Title: Defending Jacob       
Series: Standalone
Author: William Landay      
Rating: 4 of 5 stars
Published: 01/31/2012
Publisher: Delacorte Press
Genre(s): Contemporary Mystery, Legal Thriller, Crime Fiction


Andy Barber has been an assistant district attorney in his suburban Massachusetts county for more than twenty years. He is respected in his community, tenacious in the courtroom, and happy at home with his wife, Laurie, and son, Jacob. But when a shocking crime shatters their New England town, Andy is blindsided by what happens next: His fourteen-year-old son is charged with the murder of a fellow student.

Every parental instinct Andy has rallies to protect his boy. Jacob insists that he is innocent, and Andy believes him. Andy must. He’s his father. But as damning facts and shocking revelations surface, as a marriage threatens to crumble and the trial intensifies, as the crisis reveals how little a father knows about his son, Andy will face a trial of his own—between loyalty and justice, between truth and allegation, between a past he’s tried to bury and a future he cannot conceive.

Award-winning author William Landay has written the consummate novel of an embattled family in crisis—a suspenseful, character-driven mystery that is also a spellbinding tale of guilt, betrayal, and the terrifying speed at which our lives can spin out of control.

MY THOUGHTS (Short and Sweet)

Defending Jacob is a well-written, compelling, and unpredictable thriller with a highly distressing conclusion. Pretty tough to take for a reader who lives for happily-ever-after endings, but I have no regrets. This book was bloody brilliant! 

A small thing, but greatly appreciated, was the name pronunciation help the author provided. I certainly wish more writers thought to aid their readers this way.


“You're staring.'
'You're my wife. I'm allowed to stare.'
'Is that the rule?'
'Yes. Stare, leer, ogle, anything I want. Trust me. I'm a lawyer.” 
― William Landay, Defending Jacob


“Every father knows the disconcerting when you see your child as a weird, distorted double of yourself. It is as if for a moment your identities overlap. You see an idea, a conception of your boyish inner self...made real and flesh. He is you restarted, rewound; at the same time he is as foreign and unknowable as any other person.” 
― William Landay, Defending Jacob
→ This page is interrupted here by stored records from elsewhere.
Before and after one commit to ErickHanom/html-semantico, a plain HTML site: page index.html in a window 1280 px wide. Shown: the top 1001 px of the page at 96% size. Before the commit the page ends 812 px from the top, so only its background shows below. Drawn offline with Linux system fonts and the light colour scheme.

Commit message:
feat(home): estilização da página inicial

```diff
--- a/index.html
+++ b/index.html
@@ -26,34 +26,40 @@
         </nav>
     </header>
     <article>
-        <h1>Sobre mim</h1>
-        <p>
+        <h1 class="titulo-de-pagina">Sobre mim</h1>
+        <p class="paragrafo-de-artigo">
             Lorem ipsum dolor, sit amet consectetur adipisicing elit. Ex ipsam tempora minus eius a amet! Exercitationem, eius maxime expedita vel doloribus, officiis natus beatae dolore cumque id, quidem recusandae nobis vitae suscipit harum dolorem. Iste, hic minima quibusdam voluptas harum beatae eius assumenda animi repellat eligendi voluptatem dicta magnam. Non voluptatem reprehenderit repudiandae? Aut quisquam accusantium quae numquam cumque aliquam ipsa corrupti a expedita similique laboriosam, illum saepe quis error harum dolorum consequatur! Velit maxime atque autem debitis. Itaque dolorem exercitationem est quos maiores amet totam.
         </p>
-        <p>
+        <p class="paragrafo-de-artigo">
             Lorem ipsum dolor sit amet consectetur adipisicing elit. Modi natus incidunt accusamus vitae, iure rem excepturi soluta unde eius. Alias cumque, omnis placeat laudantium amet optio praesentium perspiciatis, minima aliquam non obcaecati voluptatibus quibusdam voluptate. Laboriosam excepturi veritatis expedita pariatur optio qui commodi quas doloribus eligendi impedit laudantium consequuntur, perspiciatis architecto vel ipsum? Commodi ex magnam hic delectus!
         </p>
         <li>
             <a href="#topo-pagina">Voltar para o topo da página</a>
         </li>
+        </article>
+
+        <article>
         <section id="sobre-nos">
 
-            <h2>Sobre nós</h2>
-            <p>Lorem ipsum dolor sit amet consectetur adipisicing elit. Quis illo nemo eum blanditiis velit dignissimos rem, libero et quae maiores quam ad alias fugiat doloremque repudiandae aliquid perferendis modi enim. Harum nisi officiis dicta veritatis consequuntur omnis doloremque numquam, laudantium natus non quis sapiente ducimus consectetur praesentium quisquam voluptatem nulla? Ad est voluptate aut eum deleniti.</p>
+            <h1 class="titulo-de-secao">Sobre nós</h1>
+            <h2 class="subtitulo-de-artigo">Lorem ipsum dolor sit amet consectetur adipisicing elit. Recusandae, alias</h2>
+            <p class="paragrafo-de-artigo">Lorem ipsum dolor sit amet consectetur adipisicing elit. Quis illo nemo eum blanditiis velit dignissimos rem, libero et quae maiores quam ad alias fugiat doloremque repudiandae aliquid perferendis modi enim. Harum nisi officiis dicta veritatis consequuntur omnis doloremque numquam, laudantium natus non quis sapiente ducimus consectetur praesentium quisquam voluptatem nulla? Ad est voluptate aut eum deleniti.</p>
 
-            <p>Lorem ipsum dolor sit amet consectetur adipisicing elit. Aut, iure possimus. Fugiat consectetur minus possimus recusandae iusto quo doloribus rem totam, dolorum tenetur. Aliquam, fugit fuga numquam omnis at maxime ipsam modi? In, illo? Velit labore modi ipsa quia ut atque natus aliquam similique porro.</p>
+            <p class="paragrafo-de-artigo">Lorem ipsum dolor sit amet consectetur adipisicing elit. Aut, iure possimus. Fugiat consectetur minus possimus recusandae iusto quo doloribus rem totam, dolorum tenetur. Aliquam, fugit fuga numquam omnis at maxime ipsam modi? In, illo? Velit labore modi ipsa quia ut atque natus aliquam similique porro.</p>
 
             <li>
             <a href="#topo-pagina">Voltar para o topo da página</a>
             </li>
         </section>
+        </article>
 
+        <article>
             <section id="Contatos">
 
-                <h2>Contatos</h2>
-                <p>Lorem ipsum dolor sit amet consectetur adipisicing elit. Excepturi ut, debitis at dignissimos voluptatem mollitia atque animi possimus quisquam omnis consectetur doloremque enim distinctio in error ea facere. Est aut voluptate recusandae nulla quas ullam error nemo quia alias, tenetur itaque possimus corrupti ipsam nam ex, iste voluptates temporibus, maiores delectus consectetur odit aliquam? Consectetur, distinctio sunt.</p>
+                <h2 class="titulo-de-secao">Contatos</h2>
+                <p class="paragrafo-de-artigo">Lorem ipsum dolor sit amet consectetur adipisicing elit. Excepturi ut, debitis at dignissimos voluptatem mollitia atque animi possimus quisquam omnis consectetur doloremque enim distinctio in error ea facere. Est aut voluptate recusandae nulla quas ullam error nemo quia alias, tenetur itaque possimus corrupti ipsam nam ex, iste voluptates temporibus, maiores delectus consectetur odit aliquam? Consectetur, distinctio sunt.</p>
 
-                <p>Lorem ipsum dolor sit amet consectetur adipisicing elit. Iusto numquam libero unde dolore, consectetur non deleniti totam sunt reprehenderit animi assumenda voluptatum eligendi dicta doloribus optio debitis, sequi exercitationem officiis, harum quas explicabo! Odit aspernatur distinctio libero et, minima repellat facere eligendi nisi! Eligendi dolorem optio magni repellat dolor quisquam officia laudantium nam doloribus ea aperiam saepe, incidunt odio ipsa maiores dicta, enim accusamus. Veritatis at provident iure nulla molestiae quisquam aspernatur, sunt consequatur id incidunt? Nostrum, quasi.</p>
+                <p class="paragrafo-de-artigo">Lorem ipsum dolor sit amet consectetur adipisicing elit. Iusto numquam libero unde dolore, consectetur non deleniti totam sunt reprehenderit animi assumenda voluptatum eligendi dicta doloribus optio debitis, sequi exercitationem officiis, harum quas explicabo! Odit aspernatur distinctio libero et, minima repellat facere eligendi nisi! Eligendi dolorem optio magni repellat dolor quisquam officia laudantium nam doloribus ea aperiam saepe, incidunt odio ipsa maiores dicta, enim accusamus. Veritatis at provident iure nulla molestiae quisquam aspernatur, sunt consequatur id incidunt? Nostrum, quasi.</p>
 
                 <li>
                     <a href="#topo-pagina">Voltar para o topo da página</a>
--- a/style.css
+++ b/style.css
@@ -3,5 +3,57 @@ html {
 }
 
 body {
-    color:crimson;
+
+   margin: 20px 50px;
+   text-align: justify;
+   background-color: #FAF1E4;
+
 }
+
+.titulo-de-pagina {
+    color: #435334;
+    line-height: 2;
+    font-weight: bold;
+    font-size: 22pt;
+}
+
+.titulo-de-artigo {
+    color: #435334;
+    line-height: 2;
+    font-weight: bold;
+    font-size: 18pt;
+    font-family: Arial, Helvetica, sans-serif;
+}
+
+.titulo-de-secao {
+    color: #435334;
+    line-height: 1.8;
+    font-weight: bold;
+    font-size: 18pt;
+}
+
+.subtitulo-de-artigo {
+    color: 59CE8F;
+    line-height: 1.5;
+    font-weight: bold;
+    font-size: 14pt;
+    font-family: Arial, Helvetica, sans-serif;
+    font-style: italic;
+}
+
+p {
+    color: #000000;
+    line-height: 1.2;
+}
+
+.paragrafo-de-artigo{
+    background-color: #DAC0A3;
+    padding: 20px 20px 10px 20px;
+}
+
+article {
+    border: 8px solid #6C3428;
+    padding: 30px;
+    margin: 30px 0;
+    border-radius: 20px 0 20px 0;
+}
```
“The rest-the vast majority, tens of thousands of days-are unremarkable, repetitive, even monotonous. We glide through them then instantly forget them. We tend not to think about this arithmetic when we look back on our lives. We remember the handful of Big Days and throw away the rest. We organize our long, shapeless lives into tidy little stories...But our lives are mostly made up of junk, of ordinary, forgettable days, and 'The End' is never the end.” 
― William Landay, Defending Jacob